The Association for Psychological Science names Hans J. Eysenck as a William James Fellow in recognition of a lifetime of distinguished contribution to psychological science.
For more than fifty years, he has led the struggle to bring science to bear on the most significant psychological issues of our times. A skeptic, who insists that human aspirations conform to fact and not vice-versa, he brings phenomena from the penumbra into the light. At the age of fifteen, he fled Hitler’s Germany and within twenty years became one of England’s most prominent scientists. His seminal early work on individual differences focused on extraversion, neuroticism, and psychoticism as the underlying dimensions of personality. He led and won the battle to put therapy on a scientific, behavioral footing. With a vision of human nature as biosocial, he breathed life into the study of the genetics of personality. He has allied himself with unpopular positions, such as the attack on psychoanalytic therapy, the selective contribution of cigarettes to cancer based on personality, the genetics of intelligence, the benefits of behavior therapy for physical health, and the puzzling, but strong predictive power of planetary position at birth on career choice. His is an articulate, moderated, and stable voice raised to defend positions in need of a defender. Time and again, the accumulation of facts has vindicated him.

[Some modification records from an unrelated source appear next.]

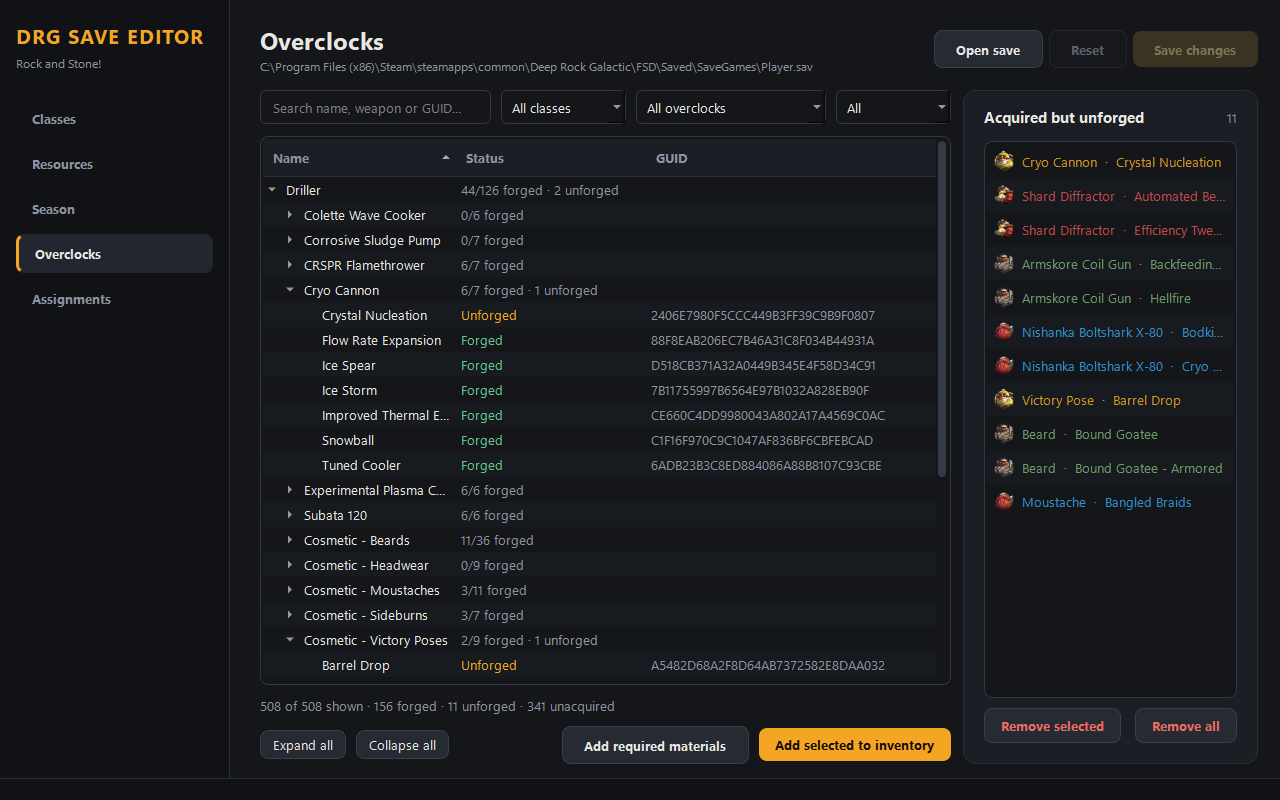
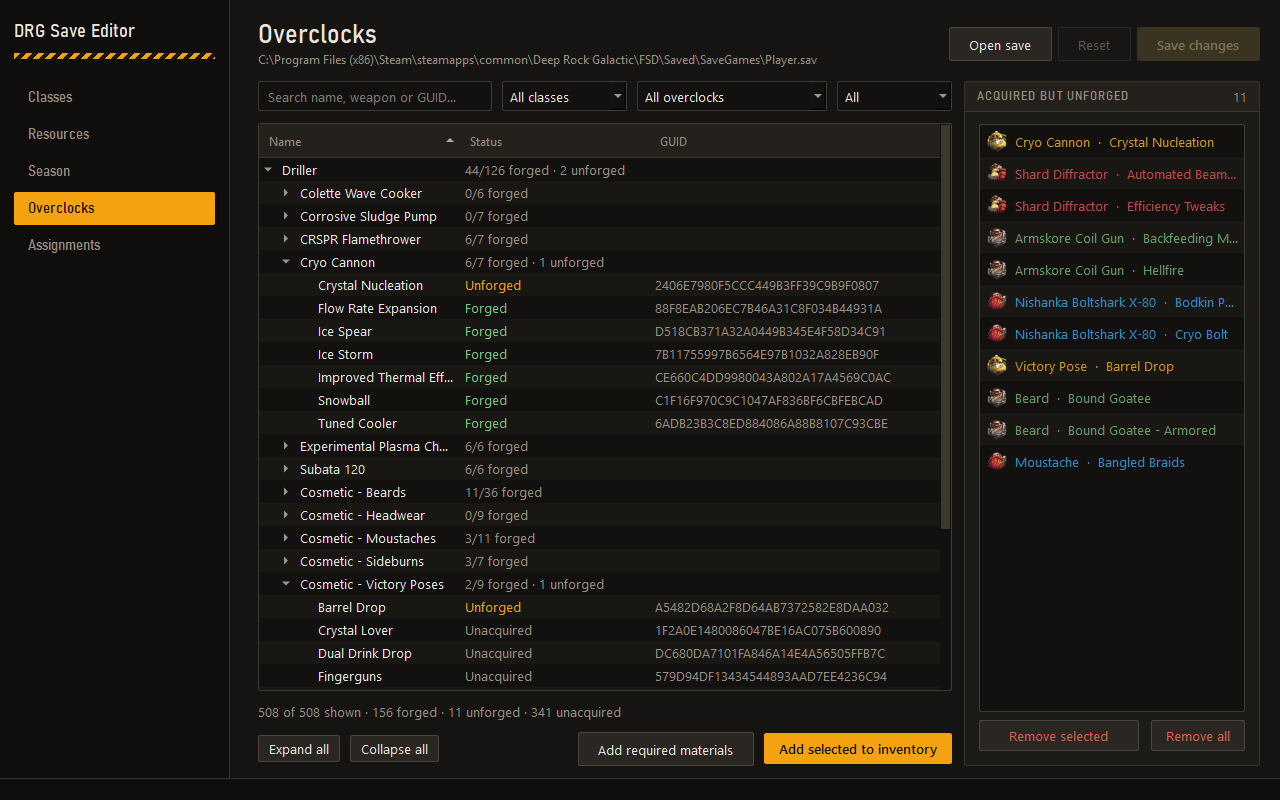
Adding new screenshots, slimming down readme

diff --git a/readme.md b/readme.md
@@ -21,7 +21,6 @@ Run it from the repository root, since `guids.json`, `cosmetics.json` and `campa
 
 ## Known Issues
 - The editor still finds most values (resources, XP, credits, perk points, promotions) by searching the raw save data. If something isn't in the save yet (e.g. a resource you've never owned) the editor can give nonsensical results. The solution is to acquire at least one of the resource in game _then_ use the editor.
-- Only some cosmetic overclocks are known: beards, moustaches, sideburns, headwear, victory poses and weapon skins. Any other overclock you have acquired but not forged is listed as "Unknown overclock" and kept in your save. Cosmetics that are not overclocks (armor paint jobs, hair and skin colours, ...) cannot be edited yet.
 
 ## Troubleshooting
 If the editor fails to start, please run it from source (see Running from source) in a command prompt. This will let you see any error messages that will be necessary for bug fixes. 
@@ -32,15 +31,7 @@ If the editor opens but doesn't edit your save properly (i.e., values not being 
 ### ALWAYS BACKUP YOUR SAVE FILE!
 The editor will make a backup of the save file you open in the same folder as the save file with the extension of `.old`. The editor makes this backup at the moment you open the save file.
 
-The editor is split into pages, picked in the sidebar: Classes, Resources, Season, Overclocks and Assignments. Open a save, change what you want, and press **Save changes** (Ctrl+S). Save and Reset are only available while there are unsaved changes, which the top bar tells you about.
-
-Some notes:
-- Overclocks are grouped by class and then by weapon; the cosmetic overclocks (beards, victory poses, ...) have a group per kind after the weapons. Use the search box and the class, type (weapon or cosmetic) and status filters to narrow the list. Select overclocks (Ctrl+Click or Shift+Click for several) and press **Add selected to inventory**. Selecting a whole weapon, cosmetic group or class adds everything unacquired under it that is currently shown.
-- Added overclocks go to **Acquired but unforged** on the right and are written to your save when you save. The list shows the class initial (D, E, G, S) in the class colour, a dot, then the weapon or cosmetic kind, then the name; weapon overclocks come first. Remove them from there the same way. In game you can then forge them (use **Add required materials** to get the resources for everything in that list).
-- The Season page edits one season at a time; the newest season is selected by default.
-- On the Assignments page you can tick assignments as completed, assign one as your active assignment, or complete or unassign the active one. Changes take effect at once on screen and are written to the save with everything else. The weekly assignments (Core Hunt and Priority Assignment) are managed by the game and are not listed.
-- Changing XP values will update the other relevant fields when the focus changes (i.e., click on a different part of the program or another program entirely)
-- If you have promotions beyond Legendary 3 those promotions will be preserved as long as the drop-down is set to "Legendary 3+". If you don't have enough promotions for a specific dwarf and set them to "Legendary 3+" it will keep whatever the original value was.
+The editor is split into pages, picked in the sidebar: Classes, Resources, Season, Overclocks and Assignments. Open a save, change what you want, and press **Save changes** (Ctrl+S).
 
 ### Overclocks Tab
 ![overclocks](sshot.png)
@@ -50,10 +41,3 @@ Some notes:
 
 ## Data sources
 Overclock names, costs and GUIDs in `guids.json` were verified against the game's own data (extracted with FModel).
-
-## Would be nice, but ehh...
-- Character loadout support
-- Perk support
-- Weapon modification support
-- Milestone support
-- Bells & Whistles
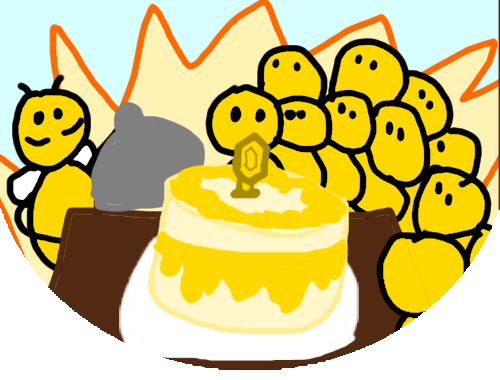
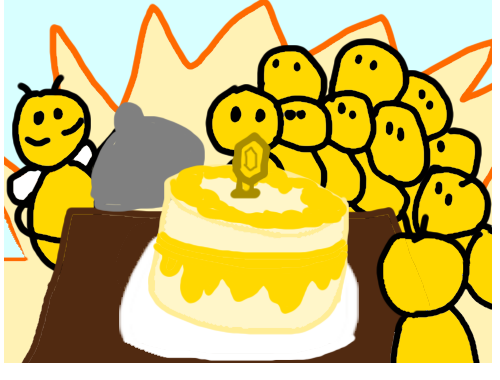
Fixed images Hex guard, flyby, gather order, frenzy dance, volunteers got new images

diff --git a/QueenMod/src/main/java/QueenMod/cards/Catering.java b/QueenMod/src/main/java/QueenMod/cards/Catering.java
@@ -17,8 +17,8 @@ import com.megacrit.cardcrawl.powers.StrengthPower;
 import static QueenMod.QueenMod.makeCardPath;
 
 // public class ${NAME} extends AbstractDynamicCard
-public class HoneyShield extends AbstractDynamicCard {
-    public static final String ID = QueenMod.makeID(HoneyShield.class.getSimpleName()); // USE THIS ONE FOR THE TEMPLATE;
+public class Catering extends AbstractDynamicCard {
+    public static final String ID = QueenMod.makeID(Catering.class.getSimpleName()); // USE THIS ONE FOR THE TEMPLATE;
     public static final String IMG = makeCardPath("catering.png");// "public static final String IMG = makeCardPath("${NAME}.png");
     // This does mean that you will need to have an image with the same NAME as the card in your image folder for it to run correctly.
     private static final CardStrings cardStrings = CardCrawlGame.languagePack.getCardStrings(ID);
@@ -42,7 +42,7 @@ public class HoneyShield extends AbstractDynamicCard {
     // /STAT DECLARATION/
 
 
-    public HoneyShield() { // public ${NAME}() - This one and the one right under the imports are the most important ones, don't forget them
+    public Catering() { // public ${NAME}() - This one and the one right under the imports are the most important ones, don't forget them
         super(ID, IMG, COST, TYPE, COLOR, RARITY, TARGET);
         baseMagicNumber = magicNumber = MAGIC;
     }

diff --git a/QueenMod/src/main/java/QueenMod/QueenMod.java b/QueenMod/src/main/java/QueenMod/QueenMod.java
@@ -427,7 +427,7 @@ public class QueenMod implements
         BaseMod.addCard(new StrategicGenius());
         //BaseMod.addCard(new FinishingBlow());
         //BaseMod.addCard(new ForcedMarch());
-        BaseMod.addCard(new HoneyShield());
+        BaseMod.addCard(new Catering());
         BaseMod.addCard(new Drone());
         BaseMod.addCard(new PopulateOrder());
         BaseMod.addCard(new BirthingCells());
@@ -535,7 +535,7 @@ public class QueenMod implements
         UnlockTracker.unlockCard(StrategicGenius.ID);
         //UnlockTracker.unlockCard(FinishingBlow.ID);
         //UnlockTracker.unlockCard(ForcedMarch.ID);
-        UnlockTracker.unlockCard(HoneyShield.ID);
+        UnlockTracker.unlockCard(Catering.ID);
         UnlockTracker.unlockCard(Drone.ID);
         UnlockTracker.unlockCard(PopulateOrder.ID);
         UnlockTracker.unlockCard(BirthingCells.ID);

diff --git a/QueenMod/src/main/java/QueenMod/cards/SwarmDance.java b/QueenMod/src/main/java/QueenMod/cards/SwarmDance.java
@@ -19,7 +19,7 @@ import static QueenMod.QueenMod.makeCardPath;
 public class SwarmDance extends AbstractDynamicCard {
 
     public static final String ID = QueenMod.makeID(SwarmDance.class.getSimpleName()); // USE THIS ONE FOR THE TEMPLATE;
-    public static final String IMG = makeCardPath("dance.png");// "public static final String IMG = makeCardPath("${NAME}.png");
+    public static final String IMG = makeCardPath("frenzydance.png");// "public static final String IMG = makeCardPath("${NAME}.png");
     // This does mean that you will need to have an image with the same NAME as the card in your image folder for it to run correctly.
     private static final CardStrings cardStrings = CardCrawlGame.languagePack.getCardStrings(ID);
     public static final String[] EXTENDED_DESCRIPTION = cardStrings.EXTENDED_DESCRIPTION;

diff --git a/QueenMod/src/main/java/QueenMod/cards/Volunteers.java b/QueenMod/src/main/java/QueenMod/cards/Volunteers.java
@@ -21,7 +21,7 @@ public class Volunteers extends AbstractDynamicCard {
     // TEXT DECLARATION
 
     public static final String ID = QueenMod.makeID(Volunteers.class.getSimpleName()); // USE THIS ONE FOR THE TEMPLATE;
-    public static final String IMG = makeCardPath("conscripts.png");// "public static final String IMG = makeCardPath("${NAME}.png");
+    public static final String IMG = makeCardPath("volunteers.png");// "public static final String IMG = makeCardPath("${NAME}.png");
     // This does mean that you will need to have an image with the same NAME as the card in your image folder for it to run correctly.
     private static final CardStrings cardStrings = CardCrawlGame.languagePack.getCardStrings(ID);
     private static final String DESCRIPTION = cardStrings.DESCRIPTION;

diff --git a/QueenMod/src/main/java/QueenMod/cards/HoneyBee.java b/QueenMod/src/main/java/QueenMod/cards/HoneyBee.java
@@ -14,7 +14,7 @@ import static QueenMod.QueenMod.makeCardPath;
 // public class ${NAME} extends AbstractDynamicCard
 public class HoneyBee extends AbstractDynamicCard implements IsHive {
     public static final String ID = QueenMod.makeID(HoneyBee.class.getSimpleName()); // USE THIS ONE FOR THE TEMPLATE;
-    public static final String IMG = makeCardPath("worker.png");// "public static final String IMG = makeCardPath("${NAME}.png");
+    public static final String IMG = makeCardPath("honeybee.png");// "public static final String IMG = makeCardPath("${NAME}.png");
     // This does mean that you will need to have an image with the same NAME as the card in your image folder for it to run correctly.
 
 

diff --git a/QueenMod/src/main/java/QueenMod/cards/Parry.java b/QueenMod/src/main/java/QueenMod/cards/Parry.java
@@ -38,8 +38,8 @@ public class Parry extends AbstractDynamicCard {
     private static final int COST = 1;  // COST = ${COST}
     private static final int UPGRADED_COST = 1; // UPGRADED_COST = ${UPGRADED_COST}
 
-    private static final int BLOCK = 5;    // DAMAGE = ${DAMAGE}
-    private static final int UPGRADE_PLUS_BLOCK = 2;  // UPGRADE_PLUS_DMG = ${UPGRADED_DAMAGE_INCREASE}
+    private static final int BLOCK = 7;    // DAMAGE = ${DAMAGE}
+    private static final int UPGRADE_PLUS_BLOCK = 3;  // UPGRADE_PLUS_DMG = ${UPGRADED_DAMAGE_INCREASE}
     AbstractCard ripPreview = new Riposte();
     // /STAT DECLARATION/
 

diff --git a/QueenMod/src/main/java/QueenMod/cards/Gather.java b/QueenMod/src/main/java/QueenMod/cards/Gather.java
@@ -26,7 +26,7 @@ public class Gather extends AbstractDynamicCard {
     // TEXT DECLARATION
 
     public static final String ID = QueenMod.makeID(Gather.class.getSimpleName());
-    public static final String IMG = makeCardPath("Honeybee.png");
+    public static final String IMG = makeCardPath("gatherorder.png");
     private static final CardStrings cardStrings = CardCrawlGame.languagePack.getCardStrings(ID);
     private static final String DESCRIPTION = cardStrings.DESCRIPTION;
     private static final String UPGRADE_DESCRIPTION = cardStrings.UPGRADE_DESCRIPTION;

diff --git a/QueenMod/src/main/java/QueenMod/cards/Riposte.java b/QueenMod/src/main/java/QueenMod/cards/Riposte.java
@@ -33,7 +33,7 @@ public class Riposte extends AbstractDynamicCard {
 
     private static final int COST = 1;  // COST = ${COST}
 
-    private static final int DAMAGE = 9;    // DAMAGE = ${DAMAGE}
+    private static final int DAMAGE = 7;    // DAMAGE = ${DAMAGE}
     private static final int UPGRADE_PLUS_DMG = 3;  // UPGRADE_PLUS_DMG = ${UPGRADED_DAMAGE_INCREASE}
     public boolean playedBySwarm;
     // /STAT DECLARATION/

For the reach of his visionary intellect, for the grasp of his scholarly achievements, for his students who have fanned across the globe to lead the next generation, for his good sense, for his vigorous voice, for his devotion to fact, and above all for his unflagging courage we recognize Hans J. Eysenck as a leader in psychological science.